I was holding onto a vinyl copy of David Bowie’s Young Americans in 1975; the answer was “No.”
It wasn’t until Fleetwood Mac’s Rumours came out in 1977 did I get my own copy of something; I got an 8-track copy. We always had a turntable but that was for Doris Day and Tony Bennett.
But the greatness was between 1974 and 1977, which is when the sound crept into my heart. I say heart because it was that visceral feeling of sheer joy… kind of like the first time I heard Eddie Kendrick’s falsetto voice that sprang from my hand held transistor radio.
I remember hearing such gems as TSOP (The Sound of Philadelphia) – MFSB featuring The Three Degrees for the first time. Music changes us; it awakes something within us leaving us wanting more.
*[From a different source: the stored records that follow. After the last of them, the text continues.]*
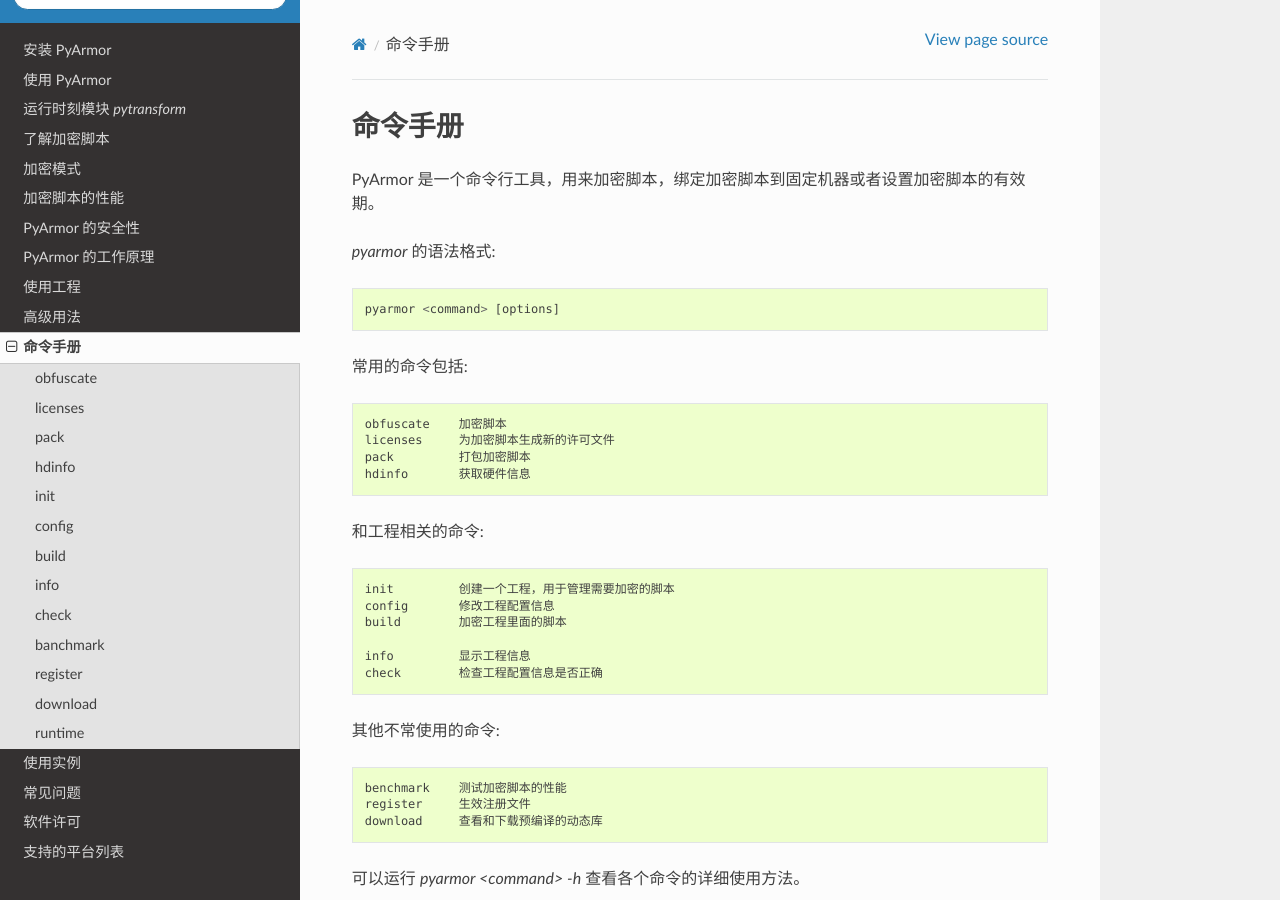
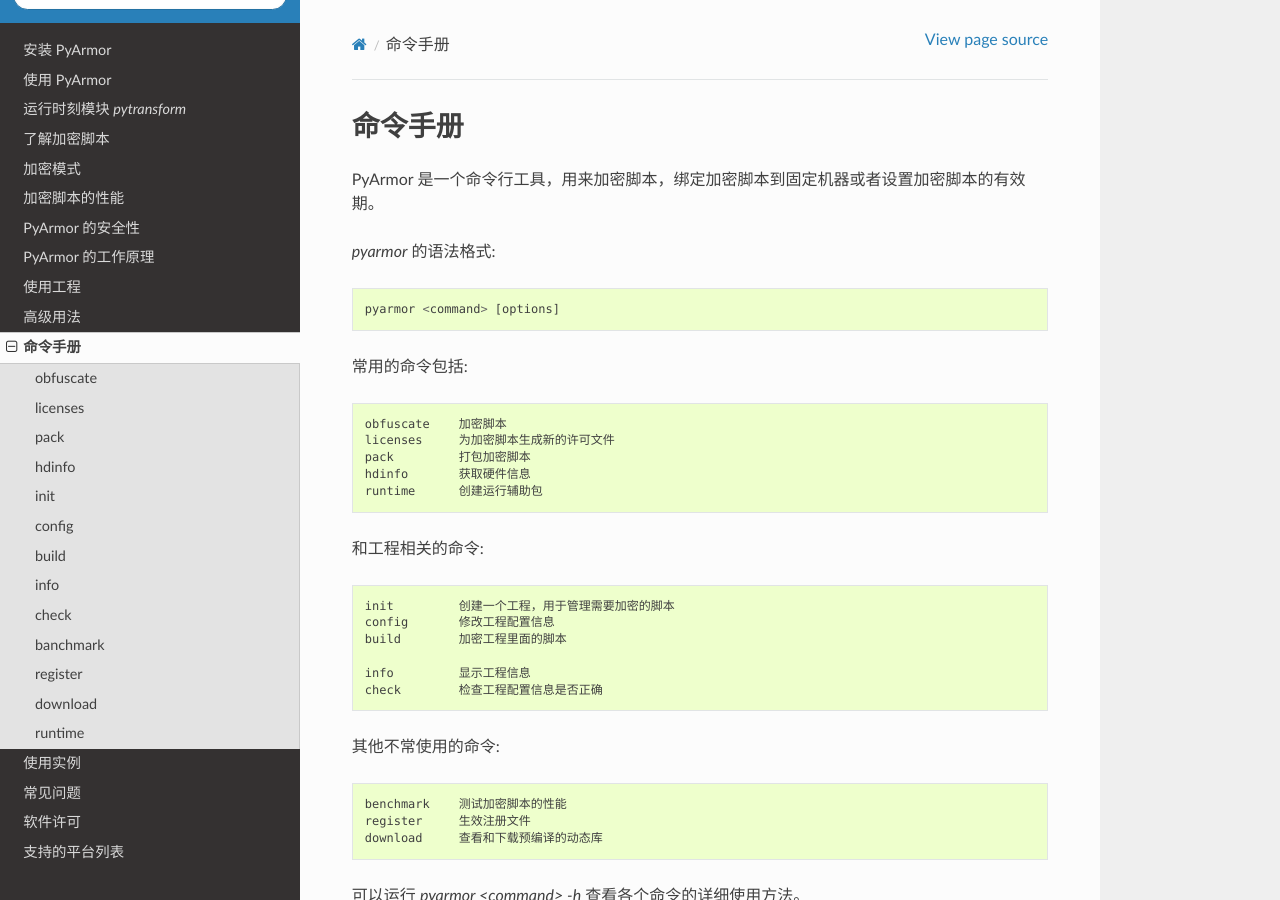
Before and after one commit to dashingsoft/pyarmor-docs-zh, a Sphinx documentation site: the page built from docs/man.rst, in a window 1280 px wide and 900 px high. Built offline with Sphinx 7.4.7 and the Read the Docs theme 2.0.0, drawn with Linux system fonts in a browser that asks for light colours.

Commit message:
Refine doc

```diff
--- a/docs/man.rst
+++ b/docs/man.rst
@@ -16,6 +16,7 @@
     licenses     为加密脚本生成新的许可文件
     pack         打包加密脚本
     hdinfo       获取硬件信息
+    runtime      创建运行辅助包
 
 和工程相关的命令::
 
```
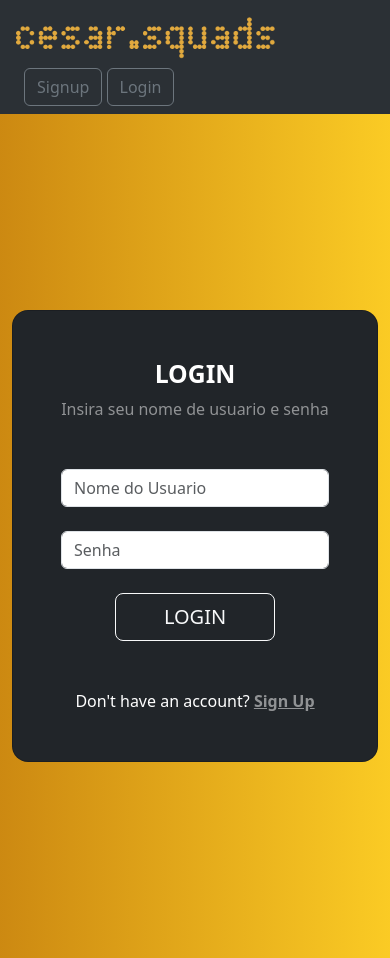
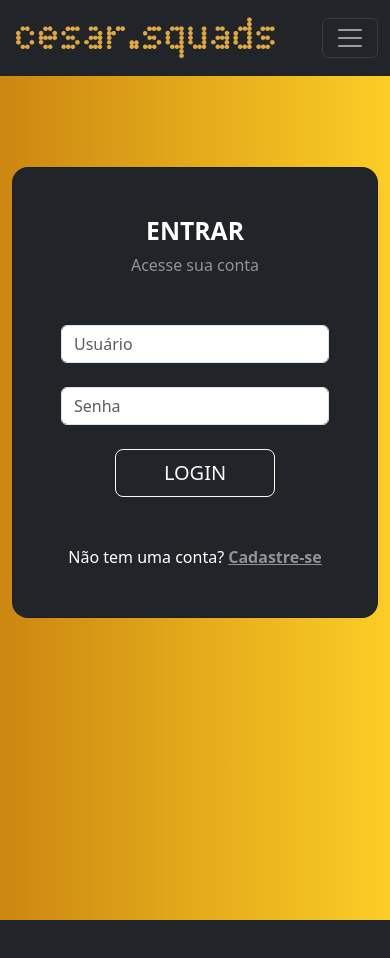
Before and after one commit to pedro-coelho-dr/cesarsquads, a Django app: page /login/ in a window 390 px wide. After the commit the page ends 920 px from the top, so only its background shows below. Run offline with Django 4.2, Linux system fonts and the light colour scheme; some libraries are stand-ins or nearby versions.

Commit message:
Signup Login e Logout funcionando Design responsivo Conectado com o banco de dados
Está bem encaminhado para as proximas etapas:
    Modelos dos Squad Tribo e Perfil estão conectados

	modified:   src/cesarsquads/forms.py
	modified:   src/static/css/index.css
	new file:   src/templates/edit/edit_profile
	new file:   src/templates/edit/edit_squad
	new file:   src/templates/edit/edit_tribe
	modified:   src/templates/index.html
	new file:   src/templates/profile.html
	modified:   src/templates/registration/login.html
	modified:   src/templates/registration/register.html
	new file:   src/templates/squad.html

```diff
--- a/src/cesarsquads/forms.py
+++ b/src/cesarsquads/forms.py
@@ -4,9 +4,9 @@ from django.contrib.auth.models import User
 from .models import Profile, Squad, Tribe
 from crispy_forms.helper import FormHelper
 class UserRegisterForm(UserCreationForm):
-    username = forms.CharField(label=False,widget=forms.TextInput(attrs={'placeholder':'Nome do Usuario'}))
+    username = forms.CharField(label=False,widget=forms.TextInput(attrs={'placeholder':'Nome de usuário'}))
     password1 = forms.CharField(label=False,widget=forms.PasswordInput(attrs={'placeholder':'Senha'}))
-    password2 = forms.CharField(label=False,widget=forms.PasswordInput(attrs={'placeholder':'Confirme a Senha'}))
+    password2 = forms.CharField(label=False,widget=forms.PasswordInput(attrs={'placeholder':'Confirmar senha'}))
     """def __init__(self, *args, **kwargs):
         super().__init__(*args, **kwargs)
         self.fields['password1'].label = False
@@ -37,7 +37,7 @@ class ProfileForm(forms.ModelForm):
 
 
 class UserAuthenticationForm(AuthenticationForm):
-    username = forms.CharField(label=False,widget=forms.TextInput(attrs={'placeholder':'Nome do Usuario'}))
+    username = forms.CharField(label=False,widget=forms.TextInput(attrs={'placeholder':'Usuário'}))
     password = forms.CharField(label=False,widget=forms.PasswordInput(attrs={'placeholder':'Senha'}))
     class Meta:
         model = User
--- a/src/static/css/index.css
+++ b/src/static/css/index.css
@@ -3,3 +3,7 @@
     margin: 0;
     box-sizing: border-box;
   }
+  .gradient-custom {
+    /* W3C, IE 10+/ Edge, Firefox 16+, Chrome 26+, Opera 12+, Safari 7+ */
+    background: linear-gradient(to right, rgb(203, 135, 17), rgb(252, 205, 37))
+    }
--- a/src/templates/index.html
+++ b/src/templates/index.html
@@ -9,41 +9,47 @@
     <link rel="stylesheet" href="{% static 'css/index.css' %}">
     <link href="https://cdn.jsdelivr.net/npm/bootstrap@5.3.0-alpha3/dist/css/bootstrap.min.css" rel="stylesheet" integrity="sha384-KK94CHFLLe+nY2dmCWGMq91rCGa5gtU4mk92HdvYe+M/SXH301p5ILy+dN9+nJOZ" crossorigin="anonymous">
   </head>
-  <body>
+  <body class="gradient-custom">
     <header>
-      <nav class="navbar bg-body-tertiary bg-dark" data-bs-theme="dark">
+      <nav class="navbar navbar-expand-lg navbar-light bg-dark" data-bs-theme="dark"">
         <div class="container-fluid">
-          <a class="navbar-brand" href="{% url "index" %}">
+          <a class="navbar-brand" href="{% url "index" %}" class="navbar-brand" >
             <img src="{% static 'images/logo.png' %}" alt="cesar squads" height="50">
           </a>
+          <button class="navbar-toggler" type="button" data-bs-toggle="collapse" data-bs-target="#navbarSupportedContent" aria-controls="navbarSupportedContent" aria-expanded="false" aria-label="Toggle navigation">
+            <span class="navbar-toggler-icon"></span>
+          </button>
+          <div class="collapse navbar-collapse" id="navbarSupportedContent">
+            <ul class="navbar-nav me-auto mb-2 mb-lg-0">
               {% if user.is_authenticated %}
-          <div class="d-flex justify-content-center">
-            <form class="d-flex" role="search">
-              <input class="form-control me-2" type="search" placeholder="Search" aria-label="Search">
-              <button class="btn btn-outline-success" type="submit">Search</button>&nbsp
-              <button class="btn btn-outline-success" type="submit">Search</button>
+              <li class="nav-item">
+                <a class="nav-link active" aria-current="page" href="{% url "index" %}">Perfil</a>
+              </li>
+              <li class="nav-item">
+                <a class="nav-link" href="{% url "logout" %}">Sair</a>
+              </li>
+            </ul>
+              <form class="d-flex justify-content-end">
+                <input class="form-control me-2" type="search" placeholder="Código da Tribo" aria-label="Search">
+                <button class="btn btn-outline-success" type="submit">Entrar</button>
               </form>
-          <div class="d-flex justify-content-end">
-            <form class="container-fluid">
-              <a href="{% url "logout" %}">
-                <button class="btn btn-outline-secondary" type="button">Logout</button>
-              </a>
-            </form>
+              {% else %}
+              <li class="nav-item">
+                <a class="nav-link active" aria-current="page" href="{% url "login" %}">Entrar</a>
+              </li>
+              <li class="nav-item">
+                <a class="nav-link" href="{% url "register" %}">Cadastrar</a>
+              </li>
+            </ul>
+              {% endif %}
           </div>
-          {% else %}
-          <div class="d-flex justify-content-end">
-            <form class="container-fluid">
-              <a href="{% url "register" %}"><button class="btn btn-outline-secondary" type="button">Signup</button></a>
-              <a href="{% url "login" %}"><button class="btn btn-outline-secondary" type="button">Login</button></a>
-            </form>
-          </div>
-            {% endif %}
         </div>
       </nav>
     </header>
-    <div class="row">
+    <main class="vh-100 gradient-custom">
         {% block content %}
         {% if user.is_authenticated %}
+          <section class="vh-100 gradient-custom">
         <ul>
           <li>Username: {{ user.profile.user }}</li>
           <li>Bio: {{ user.profile.bio }}</li>
@@ -51,7 +57,7 @@
         </ul>
         {% endif %}
         {% endblock %}
-    </div>
+    </main>
     <script src="https://cdn.jsdelivr.net/npm/bootstrap@5.3.0-alpha3/dist/js/bootstrap.bundle.min.js" integrity="sha384-ENjdO4Dr2bkBIFxQpeoTz1HIcje39Wm4jDKdf19U8gI4ddQ3GYNS7NTKfAdVQSZe" crossorigin="anonymous"></script>
   </body>
 </html>
--- a/src/templates/registration/login.html
+++ b/src/templates/registration/login.html
@@ -11,20 +11,20 @@
 -->
 <link rel="stylesheet" href="{% static 'css/login.css' %}">
 <section class="vh-100 gradient-custom">
-  <div class="container py-5 h-100">
+  <div class="container py-5 h-75">
     <div class="row d-flex justify-content-center align-items-center h-100">
       <div class="col-12 col-md-8 col-lg-6 col-xl-5">
         <div class="card bg-dark text-white" style="border-radius: 1rem;">
           <div class="card-body p-5 text-center">
             <div class="mb-md-5 mt-md-4 pb-5">
               <form method="POST">{% csrf_token %}
-              <h2 class="fw-bold mb-2 text-uppercase">Login</h2>
+              <h2 class="fw-bold mb-2 text-uppercase">Entrar</h2>
               {% if messages %}
                 {% for message in messages %}
-                  <p class="text-red-50 mb-5" style="color:red">Usuario ou senha invalidos!</p>
+                  <p class="text-red-50 mb-5" style="color:red">Usuário ou senha inválido.</p>
                 {% endfor %}
               {%else%}
-              <p class="text-white-50 mb-5">Insira seu nome de usuario e senha</p>
+              <p class="text-white-50 mb-5">Acesse sua conta</p>
               {% endif %}
               <div class="form-outline form-white mb-4">
                 {{form.username|as_crispy_field}}
@@ -39,7 +39,7 @@
               <button class="btn btn-outline-light btn-lg px-5" type="submit">LOGIN</button>
             </div>
             <div>
-              <p class="mb-0">Don't have an account? <a href="{% url 'register' %}" class="text-white-50 fw-bold">Sign Up</a>
+              <p class="mb-0">Não tem uma conta? <a href="{% url 'register' %}" class="text-white-50 fw-bold">Cadastre-se</a>
               </p>
             </div>
           </div>
```
Also changed, not shown: src/templates/registration/register.html (+4 -4 lines), src/templates/profile.html (added), src/templates/squad.html (added), 3 other files. Lines whose indentation alone changed are shown as unchanged.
I was also listening to things like Amateur Hour by Sparks and Bowie down the street at Jackie’s house, she was about 5 years older , I’m sure I was annoying to a certain degree but I couldn’t get enough. It was magical.
In 1977 I left home and moved to Portland, OR. I was 17. The Rafters was the over 21 crowd and Mildred’s Palace was the younger gay crowd. More here at Mildreds Palace.
I found my queer family and never looked back. A couple years later I moved to Seattle and started working at Tugs on 1st Avenue, I was 19. I had to get a special entertainers license from the City of Seattle. The rule was I had to be at Tugs 15 minutes before my shift and had to be out at 15 minutes after my shift. No exceptions. I also helped out at Electric Canary Record Pool.” I definitely remember you in the office with Dana, because we’d all come and hang out and talk music for hours and hours, and Dana NEVER turned down free help.” It was grand, all those wonderful gay men embraced me and I got lessons in everything which is another story, N’est-ce pas?